Friday, October 26, 2012

Two of my Stories reprinted in Necessary Fiction

I am very pleased that two of my stories, Abandoned Rooms and Stretch, Open Up, Stretch have been chosen to be reprinted by Stefanie Freele, the October writer in residence at Necessary Fiction. Here is the link.

In introducing Stefanie to Necessary Fiction, editor Steve Himmer suggests that we ‘enjoy the ride this month to whatever compressed universes Stefanie’s going to guide us to’. Stefanie’s perspectives on her theme for the month which is the Earth and the environment, or as she sums it up, ‘Thinking about the planet, the weather, the earth, our stories’, may be found in her article October without a Chill in the Air.

Abandoned Rooms first appeared in Emprise Review and Stretch, Open Up, Stretch has recently been published in Pachinko Magazine.

Tuesday, October 23, 2012

Pangea Readings

At the Thunderbolt, Bristol, July 4, 2012:

At the Blackwell's Bristol launch, July 26, 2012:

At unputdownable, the Bristol Literature Festival, October 20, 2012:

Monday, October 15, 2012

'Stretch, Open Up, Stretch' in Pachinko Magazine

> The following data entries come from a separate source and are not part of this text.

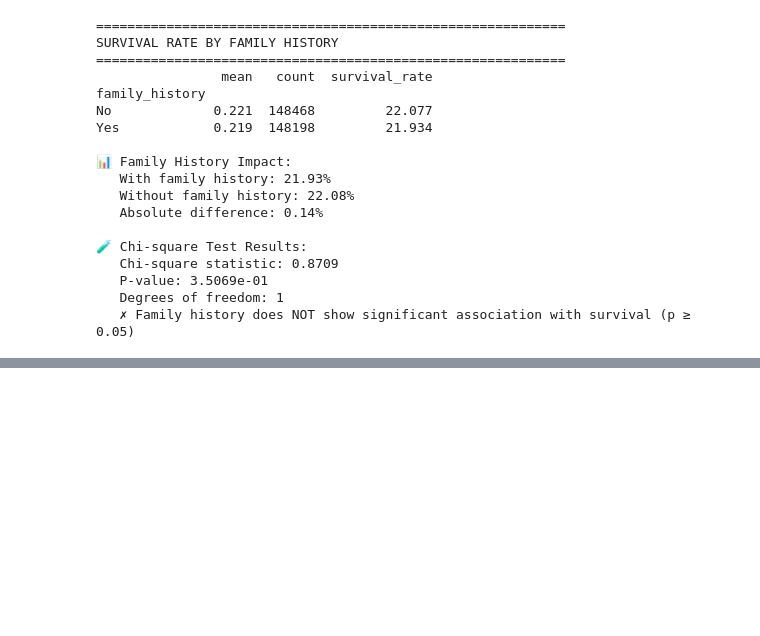
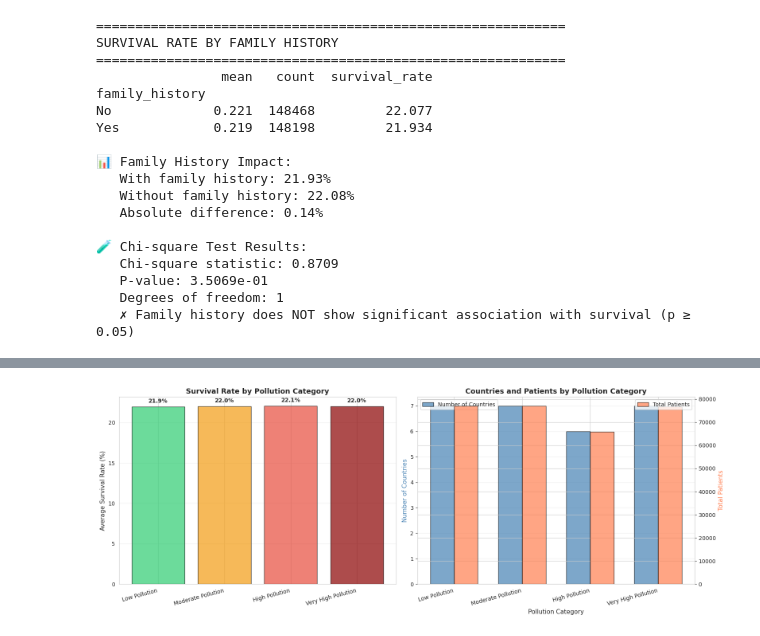
Before and after one commit to Sanaullah-Turab/global-lung-cancer-analysis, a Jupyter notebook: notebooks/LungCancer-Analysis.ipynb, the cells around one changed output, grey strips where cells are left out. Drawn from its saved outputs; the diff is of its cells as text; code cells hidden in the pictures; blank space fills up the shorter version.

```diff
--- a/notebooks/LungCancer-Analysis.ipynb
+++ b/notebooks/LungCancer-Analysis.ipynb
@@ -1517,0 +1671,91 @@ Yes            0.219  148198         21.934
+# %%
+# 11.3 Categorize countries by pollution level
+# Define pollution categories based on quartiles
+pollution_quartiles = merged_data['avg_pollution'].quantile([0.25, 0.5, 0.75])
+
+merged_data['pollution_category'] = pd.cut(
+    merged_data['avg_pollution'],
+    bins=[0, pollution_quartiles[0.25], pollution_quartiles[0.5],
+          pollution_quartiles[0.75], merged_data['avg_pollution'].max()],
+    labels=['Low Pollution', 'Moderate Pollution', 'High Pollution', 'Very High Pollution']
+)
+
+# Calculate average survival rate by pollution category
+category_survival = merged_data.groupby('pollution_category').agg({
+    'survival_rate': 'mean',
+    'country': 'count',
+    'avg_pollution': 'mean',
+    'patient_count': 'sum'
+}).reset_index()
+category_survival.columns = ['pollution_category', 'avg_survival_rate',
+                              'num_countries', 'avg_pollution_level', 'total_patients']
+
+# Visualization
+fig, axes = plt.subplots(1, 2, figsize=(16, 6))
+
+# Bar chart of survival rates by pollution category
+colors_pollution = ['#2ecc71', '#f39c12', '#e74c3c', '#8b0000']
+axes[0].bar(range(len(category_survival)), category_survival['avg_survival_rate'],
+            color=colors_pollution, edgecolor='black', alpha=0.7)
+axes[0].set_xticks(range(len(category_survival)))
+axes[0].set_xticklabels(category_survival['pollution_category'], rotation=15, ha='right')
+axes[0].set_ylabel('Average Survival Rate (%)', fontsize=11)
+axes[0].set_title('Survival Rate by Pollution Category', fontsize=13, fontweight='bold')
+axes[0].grid(axis='y', alpha=0.3)
+
+for i, v in enumerate(category_survival['avg_survival_rate']):
+    axes[0].text(i, v + 0.5, f'{v:.1f}%', ha='center', fontweight='bold')
+
+# Grouped bar chart showing countries and patients
+x = np.arange(len(category_survival))
+width = 0.35
+
+ax2_twin = axes[1].twinx()
+bars1 = axes[1].bar(x - width/2, category_survival['num_countries'], width,
+                    label='Number of Countries', color='steelblue', alpha=0.7, edgecolor='black')
+bars2 = ax2_twin.bar(x + width/2, category_survival['total_patients'], width,
+                     label='Total Patients', color='coral', alpha=0.7, edgecolor='black')
+
+axes[1].set_xlabel('Pollution Category', fontsize=11)
+axes[1].set_ylabel('Number of Countries', fontsize=11, color='steelblue')
+ax2_twin.set_ylabel('Total Patients', fontsize=11, color='coral')
+axes[1].set_title('Countries and Patients by Pollution Category', fontsize=13, fontweight='bold')
+axes[1].set_xticks(x)
+axes[1].set_xticklabels(category_survival['pollution_category'], rotation=15, ha='right')
+axes[1].legend(loc='upper left')
+ax2_twin.legend(loc='upper right')
+axes[1].grid(axis='y', alpha=0.3)
+
+plt.tight_layout()
+plt.show()
+
+print("\n" + "="*70)
+print("SURVIVAL RATE BY POLLUTION CATEGORY")
+print("="*70)
+print(category_survival.to_string(index=False))
+
+# Statistical test (ANOVA)
+from scipy.stats import f_oneway
+groups = [merged_data[merged_data['pollution_category'] == cat]['survival_rate'].values
+          for cat in category_survival['pollution_category']]
+f_stat, p_value_anova = f_oneway(*groups)
+
+print(f"\n🧪 One-Way ANOVA Test:")
+print(f"   F-statistic: {f_stat:.4f}")
+print(f"   P-value: {p_value_anova:.6f}")
+if p_value_anova < 0.05:
+    print(f"   ✅ Significant difference exists between pollution categories (p < 0.05)")
+else:
+    print(f"   ⚠️ No significant difference between pollution categories (p ≥ 0.05)")
+
+# Calculate survival rate difference
+best_cat = category_survival.loc[category_survival['avg_survival_rate'].idxmax()]
+worst_cat = category_survival.loc[category_survival['avg_survival_rate'].idxmin()]
+survival_gap = best_cat['avg_survival_rate'] - worst_cat['avg_survival_rate']
+
+print(f"\n📊 Key Findings:")
+print(f"   Best survival: {best_cat['pollution_category']} ({best_cat['avg_survival_rate']:.2f}%)")
+print(f"   Worst survival: {worst_cat['pollution_category']} ({worst_cat['avg_survival_rate']:.2f}%)")
+print(f"   Survival gap: {survival_gap:.2f}%")
+# %% [output]
+[figure, added]
```
Also changed, not shown: parts of 13 cells of this notebook.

Stretch, Open Up, Stretch appears in the inaugural issue of Pachinko Magazine. This is a story I wrote some years ago and recently edited again before submitting. I am pleased it is published, since in some ways it marked a transition to a more deliberate and crafted style of writing.

The story is accompanied by an amazing illustration by Caitlin Allen.

“Twist, twist further. Back straight. Do you feel the deep stretch in your hip?” Kamini could feel it, releasing, opening, stretching.

Friday, October 5, 2012

Out of Print 9

Out of Print 9 features a single work by U R Ananthamurthy. The Hunt, The Bangle and The Chameleon, has not been published in translated form before.

The cover is an image from a collaborative community project by N S Harsha.

Chandrahas Choudhury in his review of the recently translated Bharathipura (translation, Sushila Punitha, Oxford University Press, 2011) comments that ‘Mr Ananthamurthy … takes as his great theme Hinduism's relationship to modernity.’ Professor Anathamurthy’s work, Tim Parks says ‘has the all difficulty and rewards of the genuinely exotic, … [in comparison to] the far more familiar Indians writing in English ... who have used their energy and imagination to present a version of India to the West where exoticism is at once emphasized and made easy.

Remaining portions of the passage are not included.